What is required: Report each line of the records below that holds the word "will".

===============

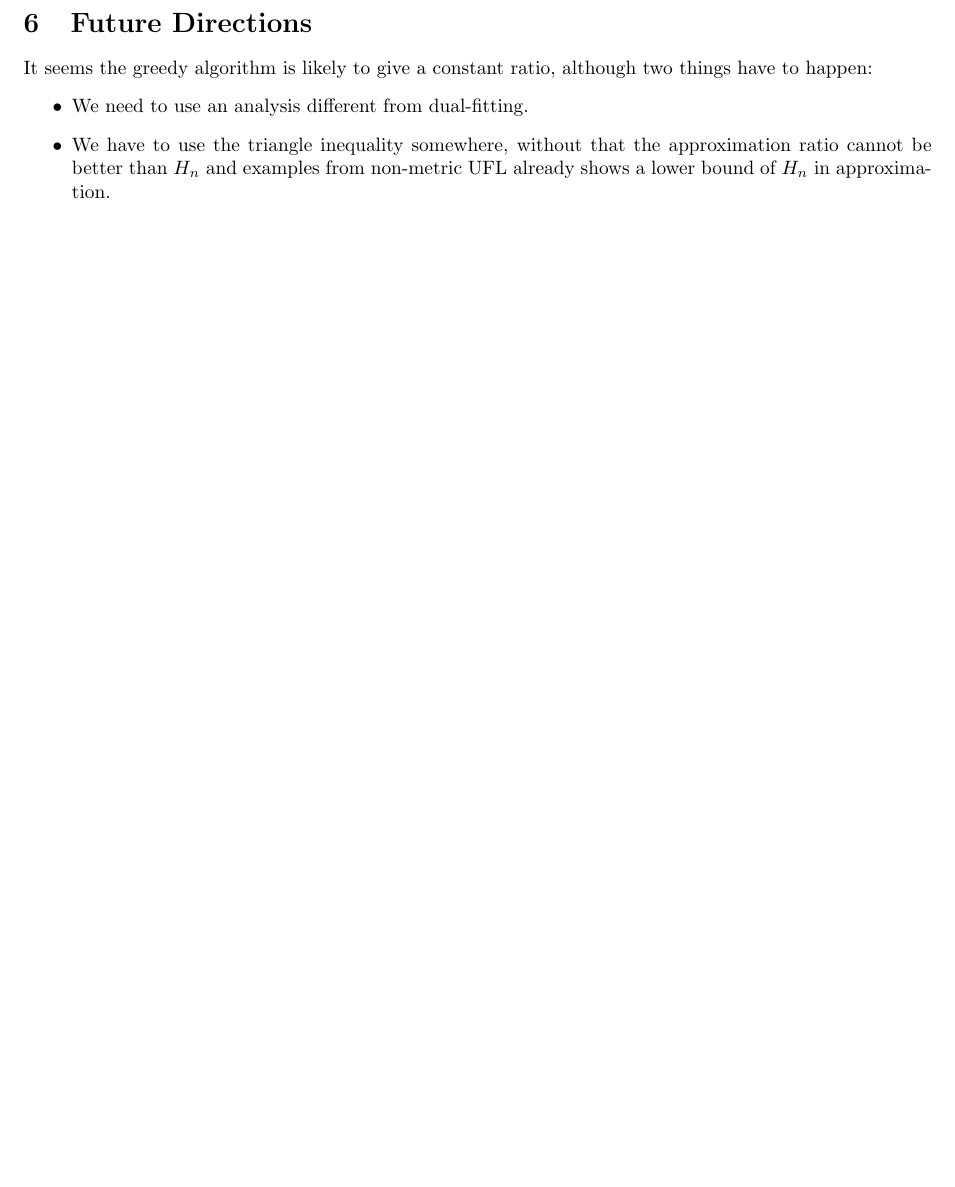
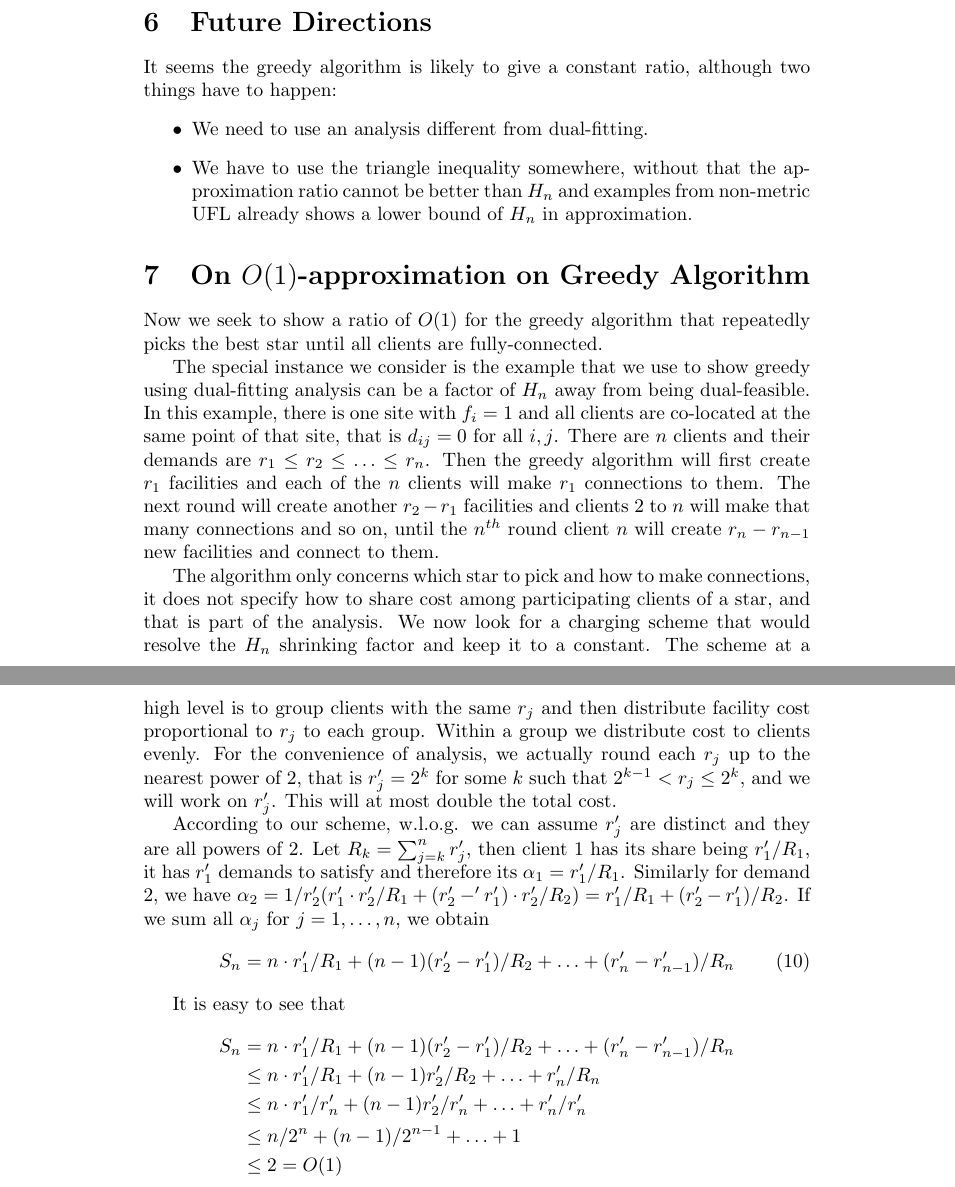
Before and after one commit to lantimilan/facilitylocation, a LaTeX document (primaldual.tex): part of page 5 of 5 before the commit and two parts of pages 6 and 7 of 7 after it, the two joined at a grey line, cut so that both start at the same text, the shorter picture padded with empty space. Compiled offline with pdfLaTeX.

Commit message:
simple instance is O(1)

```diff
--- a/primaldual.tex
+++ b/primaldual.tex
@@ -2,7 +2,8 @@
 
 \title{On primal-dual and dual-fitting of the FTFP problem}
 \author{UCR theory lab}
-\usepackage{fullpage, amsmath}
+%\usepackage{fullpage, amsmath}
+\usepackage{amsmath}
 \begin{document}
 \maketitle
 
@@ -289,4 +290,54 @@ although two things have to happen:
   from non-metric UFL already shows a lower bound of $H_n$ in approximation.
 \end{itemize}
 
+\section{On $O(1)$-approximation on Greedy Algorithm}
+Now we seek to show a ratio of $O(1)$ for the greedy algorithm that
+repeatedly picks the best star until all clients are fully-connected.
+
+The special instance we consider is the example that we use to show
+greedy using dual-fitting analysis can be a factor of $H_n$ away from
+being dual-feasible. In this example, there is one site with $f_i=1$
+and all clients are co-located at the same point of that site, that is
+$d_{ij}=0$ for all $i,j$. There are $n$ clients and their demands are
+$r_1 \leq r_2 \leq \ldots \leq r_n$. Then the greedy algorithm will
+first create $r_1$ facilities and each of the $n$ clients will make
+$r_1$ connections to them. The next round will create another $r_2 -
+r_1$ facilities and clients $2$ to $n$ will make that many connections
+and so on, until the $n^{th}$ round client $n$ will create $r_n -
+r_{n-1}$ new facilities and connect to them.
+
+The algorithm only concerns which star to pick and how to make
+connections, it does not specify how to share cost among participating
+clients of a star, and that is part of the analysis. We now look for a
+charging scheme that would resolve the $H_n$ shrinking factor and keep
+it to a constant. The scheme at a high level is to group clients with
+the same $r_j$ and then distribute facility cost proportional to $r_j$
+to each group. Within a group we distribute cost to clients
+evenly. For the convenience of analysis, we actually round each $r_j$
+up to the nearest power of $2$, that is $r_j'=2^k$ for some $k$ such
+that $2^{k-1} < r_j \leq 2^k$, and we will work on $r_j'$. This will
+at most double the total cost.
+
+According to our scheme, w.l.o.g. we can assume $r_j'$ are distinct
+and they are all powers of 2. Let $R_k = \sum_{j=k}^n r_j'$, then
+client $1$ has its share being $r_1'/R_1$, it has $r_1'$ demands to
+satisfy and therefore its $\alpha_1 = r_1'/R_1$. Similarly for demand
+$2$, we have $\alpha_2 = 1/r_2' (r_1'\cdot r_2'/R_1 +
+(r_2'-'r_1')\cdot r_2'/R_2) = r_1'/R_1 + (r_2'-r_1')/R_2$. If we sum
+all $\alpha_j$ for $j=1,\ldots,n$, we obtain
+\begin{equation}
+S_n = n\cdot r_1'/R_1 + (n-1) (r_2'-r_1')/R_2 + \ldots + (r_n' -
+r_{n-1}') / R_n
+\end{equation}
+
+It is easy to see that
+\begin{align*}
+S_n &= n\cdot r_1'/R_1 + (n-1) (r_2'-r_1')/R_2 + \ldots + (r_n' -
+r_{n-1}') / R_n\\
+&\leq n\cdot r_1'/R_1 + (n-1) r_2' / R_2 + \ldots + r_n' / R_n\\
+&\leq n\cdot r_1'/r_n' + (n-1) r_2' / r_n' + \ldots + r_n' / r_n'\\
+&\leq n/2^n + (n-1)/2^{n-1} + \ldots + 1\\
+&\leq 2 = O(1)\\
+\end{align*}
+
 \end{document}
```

===============

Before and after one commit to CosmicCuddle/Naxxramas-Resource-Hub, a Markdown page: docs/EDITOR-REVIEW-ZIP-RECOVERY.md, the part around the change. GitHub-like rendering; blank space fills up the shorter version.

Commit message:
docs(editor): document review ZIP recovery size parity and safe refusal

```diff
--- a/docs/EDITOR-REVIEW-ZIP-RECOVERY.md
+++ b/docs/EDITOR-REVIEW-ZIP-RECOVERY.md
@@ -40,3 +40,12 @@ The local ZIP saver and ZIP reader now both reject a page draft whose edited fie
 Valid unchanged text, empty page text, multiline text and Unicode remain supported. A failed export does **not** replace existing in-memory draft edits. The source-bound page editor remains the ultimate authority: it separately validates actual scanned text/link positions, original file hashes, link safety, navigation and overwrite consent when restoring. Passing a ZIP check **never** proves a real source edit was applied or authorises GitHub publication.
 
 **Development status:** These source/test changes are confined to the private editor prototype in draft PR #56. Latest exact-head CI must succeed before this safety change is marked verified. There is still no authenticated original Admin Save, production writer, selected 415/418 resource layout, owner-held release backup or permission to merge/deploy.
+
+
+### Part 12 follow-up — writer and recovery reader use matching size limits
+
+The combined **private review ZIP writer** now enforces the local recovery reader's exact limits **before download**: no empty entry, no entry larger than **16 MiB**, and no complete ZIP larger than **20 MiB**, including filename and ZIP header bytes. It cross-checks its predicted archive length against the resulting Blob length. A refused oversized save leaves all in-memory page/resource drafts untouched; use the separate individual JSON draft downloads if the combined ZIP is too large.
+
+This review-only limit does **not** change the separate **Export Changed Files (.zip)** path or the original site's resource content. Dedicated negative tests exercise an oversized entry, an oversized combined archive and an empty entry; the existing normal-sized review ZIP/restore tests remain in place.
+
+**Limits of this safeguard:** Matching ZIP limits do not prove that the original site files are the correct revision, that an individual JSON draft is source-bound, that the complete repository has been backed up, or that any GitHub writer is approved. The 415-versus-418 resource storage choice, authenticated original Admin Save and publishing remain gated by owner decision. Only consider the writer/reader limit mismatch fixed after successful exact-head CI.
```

===============

Output of the task:
+$r_1 \leq r_2 \leq \ldots \leq r_n$. Then the greedy algorithm will
+first create $r_1$ facilities and each of the $n$ clients will make
+$r_1$ connections to them. The next round will create another $r_2 -
+r_1$ facilities and clients $2$ to $n$ will make that many connections
+and so on, until the $n^{th}$ round client $n$ will create $r_n -
+that $2^{k-1} < r_j \leq 2^k$, and we will work on $r_j'$. This will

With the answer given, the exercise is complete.